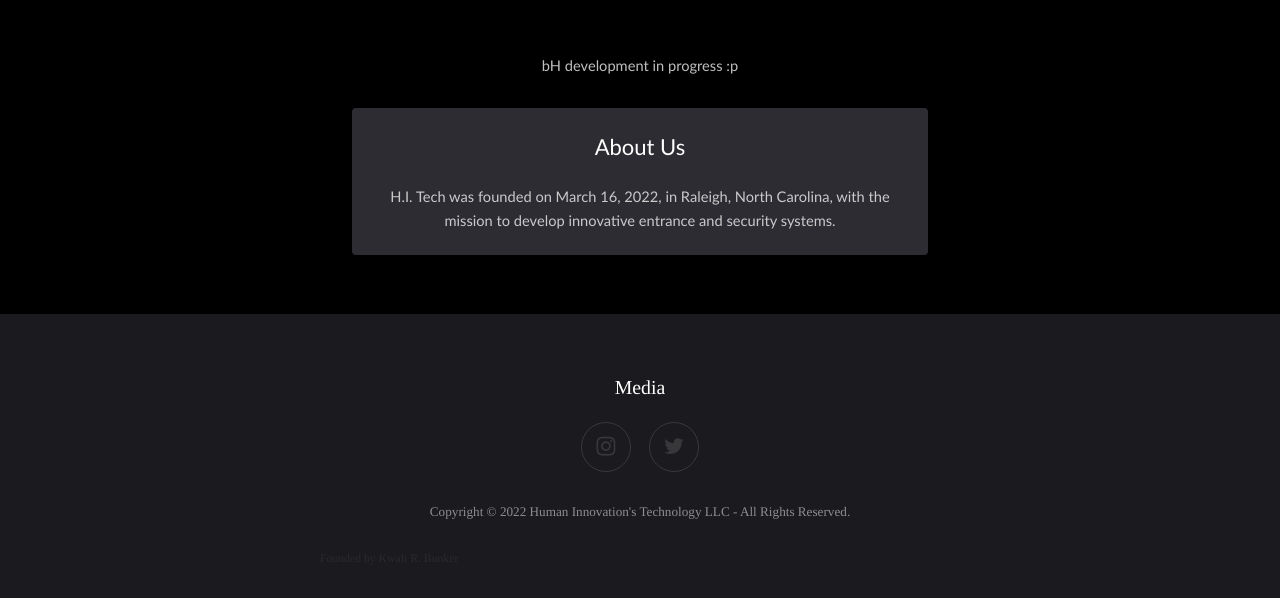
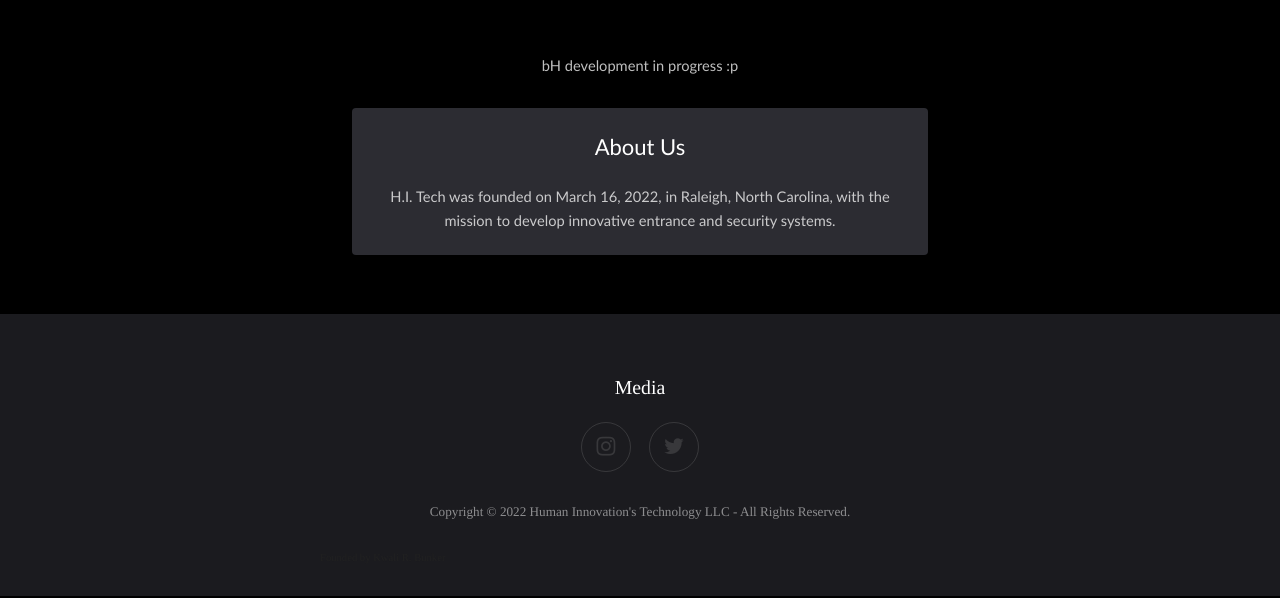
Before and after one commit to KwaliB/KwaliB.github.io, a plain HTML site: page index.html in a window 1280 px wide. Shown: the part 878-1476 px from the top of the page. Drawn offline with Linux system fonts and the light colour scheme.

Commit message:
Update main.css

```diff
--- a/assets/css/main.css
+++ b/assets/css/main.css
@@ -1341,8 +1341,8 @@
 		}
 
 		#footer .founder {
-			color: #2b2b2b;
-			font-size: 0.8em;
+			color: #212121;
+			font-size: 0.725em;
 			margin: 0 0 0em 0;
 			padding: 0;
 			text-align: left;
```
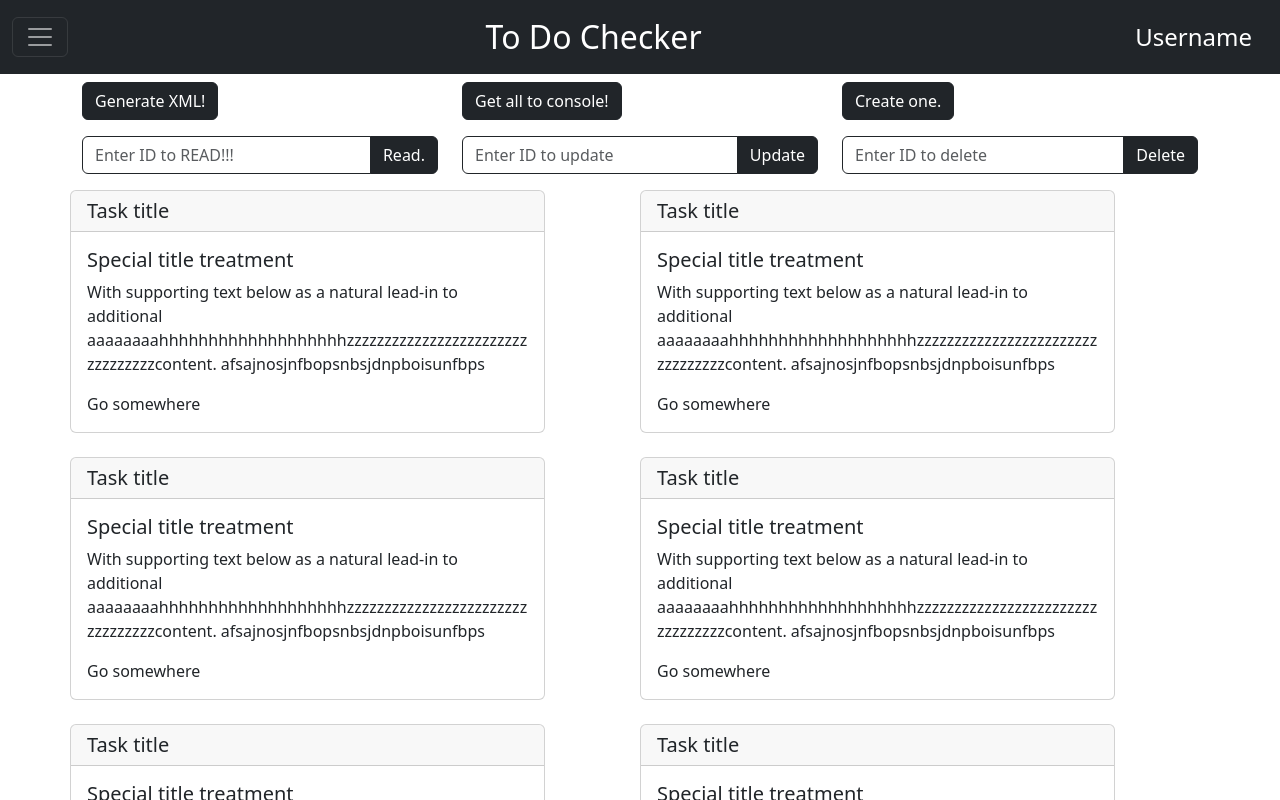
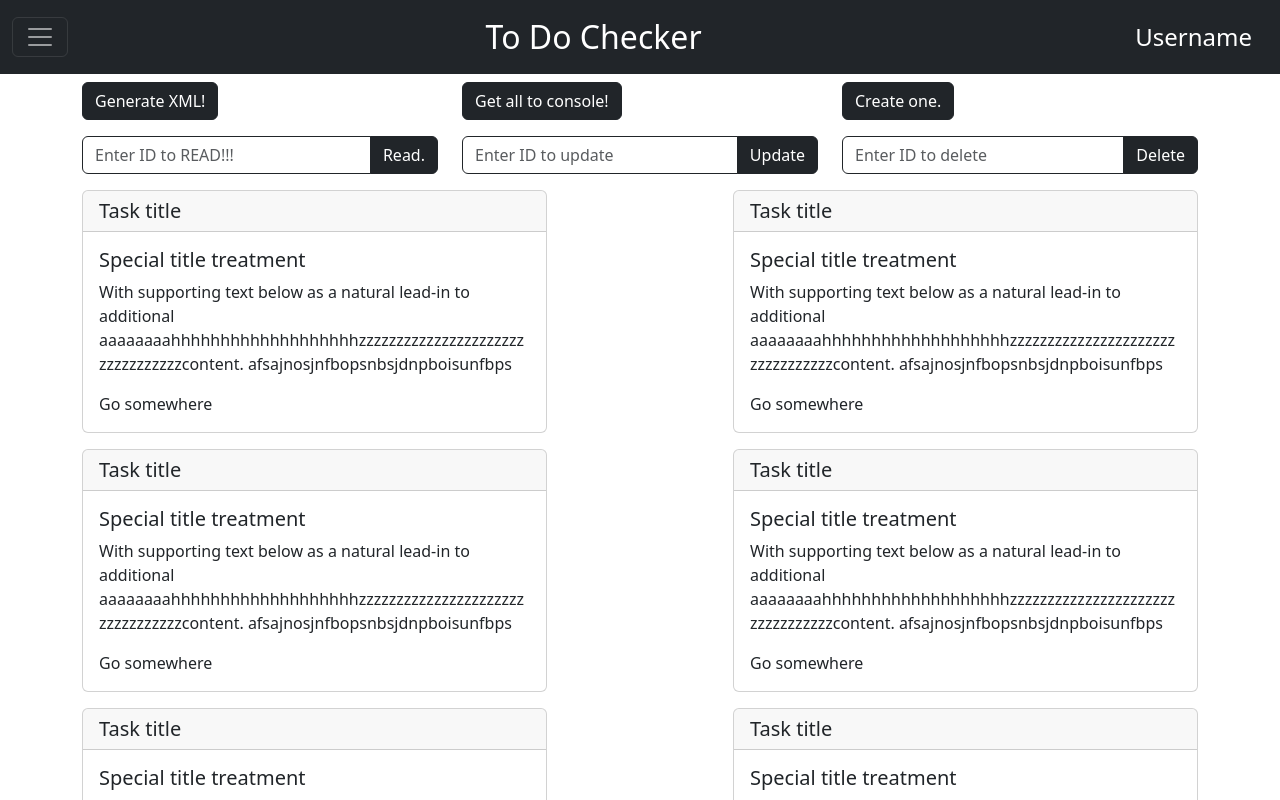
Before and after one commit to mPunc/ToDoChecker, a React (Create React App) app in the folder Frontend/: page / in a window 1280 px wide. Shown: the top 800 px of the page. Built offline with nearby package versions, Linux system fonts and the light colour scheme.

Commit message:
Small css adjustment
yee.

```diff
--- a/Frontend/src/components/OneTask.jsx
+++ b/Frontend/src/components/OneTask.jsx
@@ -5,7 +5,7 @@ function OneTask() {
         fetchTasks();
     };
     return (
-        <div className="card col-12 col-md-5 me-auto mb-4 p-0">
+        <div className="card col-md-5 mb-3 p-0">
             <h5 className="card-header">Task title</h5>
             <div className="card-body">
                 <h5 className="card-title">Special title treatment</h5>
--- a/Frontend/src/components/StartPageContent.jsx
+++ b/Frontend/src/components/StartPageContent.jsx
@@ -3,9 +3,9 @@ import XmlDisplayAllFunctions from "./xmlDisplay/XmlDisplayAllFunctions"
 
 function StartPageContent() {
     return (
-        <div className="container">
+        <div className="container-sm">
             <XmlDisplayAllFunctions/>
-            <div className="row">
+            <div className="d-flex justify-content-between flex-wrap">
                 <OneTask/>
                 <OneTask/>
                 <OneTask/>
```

·····

Problem to work on: Across the whole listing, show each line where the word "offline" occurs.

Answer to this task:
Before and after one commit to KwaliB/KwaliB.github.io, a plain HTML site: page index.html in a window 1280 px wide. Shown: the part 878-1476 px from the top of the page. Drawn offline with Linux system fonts and the light colour scheme.
Before and after one commit to mPunc/ToDoChecker, a React (Create React App) app in the folder Frontend/: page / in a window 1280 px wide. Shown: the top 800 px of the page. Built offline with nearby package versions, Linux system fonts and the light colour scheme.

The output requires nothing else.